          You completely missed my point… to help you with it… tribes do not share revenues equally among members, due to internal dissensions, ‘politics’ as it were… Republican tax code changes were heavily favoring the rich, and intentionally addressed against CA and a few other states.  You can thank Republican congress for your tax changes…

        2. Ron

          It’s kind of getting off-track from the topic of the article, but the fact that the ability to operate casinos is granted exclusively to Native Americans inevitably leads to “tribes not sharing equally” (e.g., “who qualifies”). Exacerbated by typical negative human emotions such as greed, fear and jealousy.

          And that’s only one of the problems with this “solution”. (Without even getting into the external problems.)

        3. Jerry Waszczuk

          Indians Casinos are mostly in the hands of  “old boys’ from Nevada and Atlantic City .

          I call the Indians Casinos ”  The Great White Hope ” after 1970 film with a same title .

          The Reservations names should be change to the Sovereign Land of Apaches , Cherokees etc .

  7. Keith O

    I’ve been off running some errands this morning and just got back home and read the comments.

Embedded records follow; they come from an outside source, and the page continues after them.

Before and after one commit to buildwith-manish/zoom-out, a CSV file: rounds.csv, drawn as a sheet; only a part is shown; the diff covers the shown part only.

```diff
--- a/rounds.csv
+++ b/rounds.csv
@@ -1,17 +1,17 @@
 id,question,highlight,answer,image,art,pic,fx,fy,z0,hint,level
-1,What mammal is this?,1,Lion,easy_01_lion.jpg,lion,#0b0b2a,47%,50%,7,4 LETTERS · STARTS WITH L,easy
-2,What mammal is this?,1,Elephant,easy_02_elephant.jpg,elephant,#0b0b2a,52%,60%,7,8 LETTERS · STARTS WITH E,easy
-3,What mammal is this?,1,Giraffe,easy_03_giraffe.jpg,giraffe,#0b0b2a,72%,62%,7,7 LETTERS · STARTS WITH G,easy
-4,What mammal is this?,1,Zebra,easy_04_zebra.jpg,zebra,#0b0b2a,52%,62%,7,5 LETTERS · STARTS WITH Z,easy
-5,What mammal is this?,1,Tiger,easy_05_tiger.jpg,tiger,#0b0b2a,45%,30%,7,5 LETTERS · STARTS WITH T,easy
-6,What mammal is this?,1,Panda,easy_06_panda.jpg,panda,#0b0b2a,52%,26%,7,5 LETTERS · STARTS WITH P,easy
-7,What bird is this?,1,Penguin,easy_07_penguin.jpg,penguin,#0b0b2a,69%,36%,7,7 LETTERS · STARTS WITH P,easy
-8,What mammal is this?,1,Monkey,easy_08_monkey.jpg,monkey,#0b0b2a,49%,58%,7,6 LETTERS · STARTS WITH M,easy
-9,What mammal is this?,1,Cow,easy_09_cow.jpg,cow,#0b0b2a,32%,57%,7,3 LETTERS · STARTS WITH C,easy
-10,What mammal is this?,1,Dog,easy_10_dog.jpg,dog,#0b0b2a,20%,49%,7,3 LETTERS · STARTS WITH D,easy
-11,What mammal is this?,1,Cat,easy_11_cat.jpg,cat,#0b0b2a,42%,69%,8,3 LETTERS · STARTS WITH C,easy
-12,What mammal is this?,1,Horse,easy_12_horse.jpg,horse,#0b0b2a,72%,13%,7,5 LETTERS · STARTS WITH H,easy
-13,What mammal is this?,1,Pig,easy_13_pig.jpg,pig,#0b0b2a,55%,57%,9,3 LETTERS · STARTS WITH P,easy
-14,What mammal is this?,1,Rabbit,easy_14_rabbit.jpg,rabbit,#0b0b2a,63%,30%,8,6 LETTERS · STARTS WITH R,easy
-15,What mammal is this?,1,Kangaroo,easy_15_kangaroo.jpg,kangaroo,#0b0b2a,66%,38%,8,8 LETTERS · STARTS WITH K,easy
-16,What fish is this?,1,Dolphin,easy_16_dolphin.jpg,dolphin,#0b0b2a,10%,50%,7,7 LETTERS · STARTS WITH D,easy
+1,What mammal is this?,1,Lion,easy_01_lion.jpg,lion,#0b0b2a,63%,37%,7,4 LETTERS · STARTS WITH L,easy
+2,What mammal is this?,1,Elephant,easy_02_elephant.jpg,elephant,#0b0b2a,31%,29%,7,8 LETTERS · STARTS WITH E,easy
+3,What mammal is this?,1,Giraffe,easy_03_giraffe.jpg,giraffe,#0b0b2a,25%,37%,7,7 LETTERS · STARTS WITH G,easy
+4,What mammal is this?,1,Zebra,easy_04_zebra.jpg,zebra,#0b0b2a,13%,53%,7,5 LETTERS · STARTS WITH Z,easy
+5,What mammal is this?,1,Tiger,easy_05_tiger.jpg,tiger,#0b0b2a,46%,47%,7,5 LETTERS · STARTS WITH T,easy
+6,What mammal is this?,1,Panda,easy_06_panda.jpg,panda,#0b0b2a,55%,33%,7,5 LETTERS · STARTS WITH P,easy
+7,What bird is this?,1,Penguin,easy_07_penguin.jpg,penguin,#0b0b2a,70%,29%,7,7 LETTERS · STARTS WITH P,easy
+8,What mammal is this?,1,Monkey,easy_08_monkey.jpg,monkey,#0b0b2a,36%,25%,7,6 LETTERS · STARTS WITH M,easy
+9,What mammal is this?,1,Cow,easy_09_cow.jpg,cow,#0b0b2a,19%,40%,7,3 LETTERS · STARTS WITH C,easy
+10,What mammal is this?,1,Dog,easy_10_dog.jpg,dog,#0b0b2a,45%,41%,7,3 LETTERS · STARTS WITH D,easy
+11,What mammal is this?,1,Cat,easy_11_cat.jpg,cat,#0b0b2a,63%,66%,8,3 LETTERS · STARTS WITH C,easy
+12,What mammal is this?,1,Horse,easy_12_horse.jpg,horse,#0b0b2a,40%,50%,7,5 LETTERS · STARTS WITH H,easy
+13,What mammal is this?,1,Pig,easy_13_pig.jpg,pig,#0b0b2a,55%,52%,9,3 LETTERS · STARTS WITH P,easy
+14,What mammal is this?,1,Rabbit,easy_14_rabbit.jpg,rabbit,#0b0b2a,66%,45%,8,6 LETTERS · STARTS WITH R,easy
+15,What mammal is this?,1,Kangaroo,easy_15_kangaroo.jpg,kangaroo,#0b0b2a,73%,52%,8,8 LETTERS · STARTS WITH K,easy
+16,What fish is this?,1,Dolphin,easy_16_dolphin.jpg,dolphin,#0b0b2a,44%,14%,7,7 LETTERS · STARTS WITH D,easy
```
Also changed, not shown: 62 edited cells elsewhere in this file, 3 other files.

    Yes David, imo obviously from the vitriol exhibited on this thread today all your article has done is stir it up.

    1. Alan Miller

      Yes David, imo obviously from the vitriol exhibited on this thread today all your article has done is stir it up.

      And most of us reading this will never know what you are talking about because it was all pulled — all in the name of comment sanitation!

    1. Rik Keller

      Alan Miller wrote “White white-edy white white white! This article uses the word “white” 16 times!”

      Actually, it was just used 15 times. The article also used the word “black” 5 times, “Asian” 4 times, and “Hispanic”/”Latino” 6 times. So, the word “white” was used 15 out of 30, or 50%, of the time when describing race/ethnicity in the article. That’s a little bit less the 2017 Census estimate of the share of 55.6% of “white alone, not Hispanic or Latino” people of the total Davis population [see https://www.census.gov/quickfacts/fact/table/ca,daviscitycalifornia,US/PST045217]

      Are you also implying that the percentage of white people in Davis is too high?

      Do you have some sort of suggestion as to a better way to talk about race/color in a 1000-word article about race/color?

      1. Alan Miller

        Are you also implying that the percentage of white people in Davis is too high?

        No.

        Do you have some sort of suggestion as to a better way to talk about race/color in a 1000-word article about race/color?

        Judge by the content of their character, not the color of their skin.

        1. Rik Keller

          Alan,

          You were very offended by how many times the article use the word “white” even though the use of that word as a percentage of the other references to specific race/ethnicities was less than the percentage of white people in Davis. Yet, you don’t have a problem with that.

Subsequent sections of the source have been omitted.